In 2004, a car accident critically injured 6-year-old Alex Malarkey. After two months he emerged from a coma, permanently paralyzed but with stories of out-of-body experiences and several trips to heaven. A few years later, in 2010, a major evangelical publisher released his story, The Boy Who Came Back From Heaven: A True Story, listing Alex and his father as co-authors. The book rose quickly to the bestseller list and sold over a million copies.
There is an account of a marathon swimmer that swam across part of the Atlantic Ocean off the coast of Florida. Even though she swam inside a cage to ward off large fish, the crew on the accompanying boat were constantly on the lookout for the stingray fish which can give a fatal poisonous sting. This illustration gives a number of parallels to the title taken from 1Corinthians 15:56, which mentions “the sting of death is sin.” It is very true that sin does sting death to each spiritual life it is allowed to penetrate. No one has the immunity to fight off the deadly effects of sin.

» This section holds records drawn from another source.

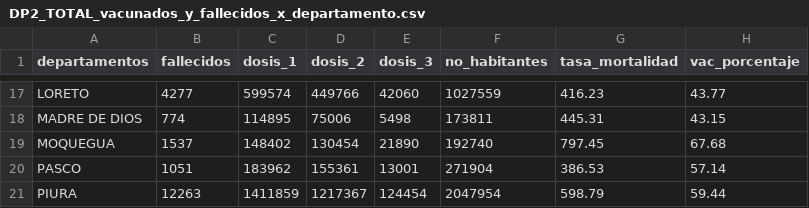
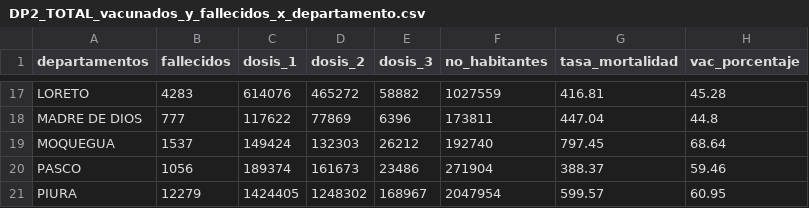
Before and after one commit to xxotto/covid19-Peru, a CSV file: Data/DP2_TOTAL_vacunados_y_fallecidos_x_departamento.csv, drawn as a sheet; only a part is shown, gaps mark what is left out; the diff covers the shown part only; the diff names each change by its address in the sheet, - before the commit and + after, or states it on an @@ line.

```diff
--- a/Data/DP2_TOTAL_vacunados_y_fallecidos_x_departamento.csv
+++ b/Data/DP2_TOTAL_vacunados_y_fallecidos_x_departamento.csv
-B17 (fallecidos): 4277
+B17 (fallecidos): 4283
-C17 (dosis_1): 599574
+C17 (dosis_1): 614076
-D17 (dosis_2): 449766
+D17 (dosis_2): 465272
-E17 (dosis_3): 42060
+E17 (dosis_3): 58882
-G17 (tasa_mortalidad): 416.23
+G17 (tasa_mortalidad): 416.81
-H17 (vac_porcentaje): 43.77
+H17 (vac_porcentaje): 45.28
-B18 (fallecidos): 774
+B18 (fallecidos): 777
-C18 (dosis_1): 114895
+C18 (dosis_1): 117622
-D18 (dosis_2): 75006
+D18 (dosis_2): 77869
-E18 (dosis_3): 5498
+E18 (dosis_3): 6396
-G18 (tasa_mortalidad): 445.31
+G18 (tasa_mortalidad): 447.04
-H18 (vac_porcentaje): 43.15
+H18 (vac_porcentaje): 44.8
-C19 (dosis_1): 148402
+C19 (dosis_1): 149424
-D19 (dosis_2): 130454
+D19 (dosis_2): 132303
-E19 (dosis_3): 21890
+E19 (dosis_3): 26212
-H19 (vac_porcentaje): 67.68
+H19 (vac_porcentaje): 68.64
-B20 (fallecidos): 1051
+B20 (fallecidos): 1056
-C20 (dosis_1): 183962
+C20 (dosis_1): 189374
-D20 (dosis_2): 155361
+D20 (dosis_2): 161673
-E20 (dosis_3): 13001
+E20 (dosis_3): 23486
-G20 (tasa_mortalidad): 386.53
+G20 (tasa_mortalidad): 388.37
-H20 (vac_porcentaje): 57.14
+H20 (vac_porcentaje): 59.46
-B21 (fallecidos): 12263
+B21 (fallecidos): 12279
-C21 (dosis_1): 1411859
+C21 (dosis_1): 1424405
-D21 (dosis_2): 1217367
+D21 (dosis_2): 1248302
-E21 (dosis_3): 124454
+E21 (dosis_3): 168967
-G21 (tasa_mortalidad): 598.79
+G21 (tasa_mortalidad): 599.57
-H21 (vac_porcentaje): 59.44
+H21 (vac_porcentaje): 60.95
```
Also changed, not shown: 118 edited cells elsewhere in this file, Data/DP1_vacunados_y_fallecidos_x_semanaEpi.csv, 15 other files.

In our society Christmas is a time of joy, sharing, and family togetherness. It is also a time of overspending, overeating, and frivolity that cater to our sensual cultural appetite.
The reason for the season is Jesus Christ’s appearance in the flesh, the Incarnation. He was and is the eternal Son of God, who was willing to take on a body prepared of God. This body made possible the remission of sins through the demands of His eternal law. “Without shedding of blood is no remission.” A body that housed perfect sinlessness was crucial to the plan of redemption.
“Oh, for some good church life!”
I suppose the restlessness we see in church members today as they seek better church life elsewhere is not a new thing. The grass on the other side of the fence has always been appealing. Restlessness because we want better church life has some good aspects to it. Vision and purpose in church life are good. But church hopping that is born out of that quest to find the ideal church—is that restlessness good?
We hear a great deal about the sin of David, but seldom does anyone mention the sin of Bathsheba. And it is true enough that David’s sin was very great, and Bathsheba’s very small. David’s sin was deliberate and presumptuous, Bathsheba’s only a sin of ignorance. David committed deliberate adultery and murder, Bathsheba only carelessly and undesignedly exposed herself before David’s eyes. We have no doubt that David’s sin was great and Bathsheba’s was small.
“So God created man in his own image, in the image of God created he him; male and female created he them.” (Ge 1:27)
One of the predominate drives that motivates the actions of mankind is the tension of male/female attraction. From youth, we begin to understand there is a longing deep within our core being that proposes to be fulfilled only through significant interchange with a mate, someone with whom we can have social and physical intimacy. For the woman it wears the face of romantic daydreams. For the man it’s presentation is in the form of fantasies and sexual appetite.